> [Activity]:
Only the lines from the one containing "tds-card --> tds-icon" to the end of the records belong in the output; print them exactly.

> [The data]:

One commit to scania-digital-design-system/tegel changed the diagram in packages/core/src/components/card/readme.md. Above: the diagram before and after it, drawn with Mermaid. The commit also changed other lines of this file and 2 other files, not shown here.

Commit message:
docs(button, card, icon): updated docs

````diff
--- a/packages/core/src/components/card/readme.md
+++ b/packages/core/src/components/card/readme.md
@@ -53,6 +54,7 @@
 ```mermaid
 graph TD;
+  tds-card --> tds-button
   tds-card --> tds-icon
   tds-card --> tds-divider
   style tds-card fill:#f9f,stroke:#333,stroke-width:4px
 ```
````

> [Solution for this exercise]:
   tds-card --> tds-icon
   tds-card --> tds-divider
   style tds-card fill:#f9f,stroke:#333,stroke-width:4px
 ```
````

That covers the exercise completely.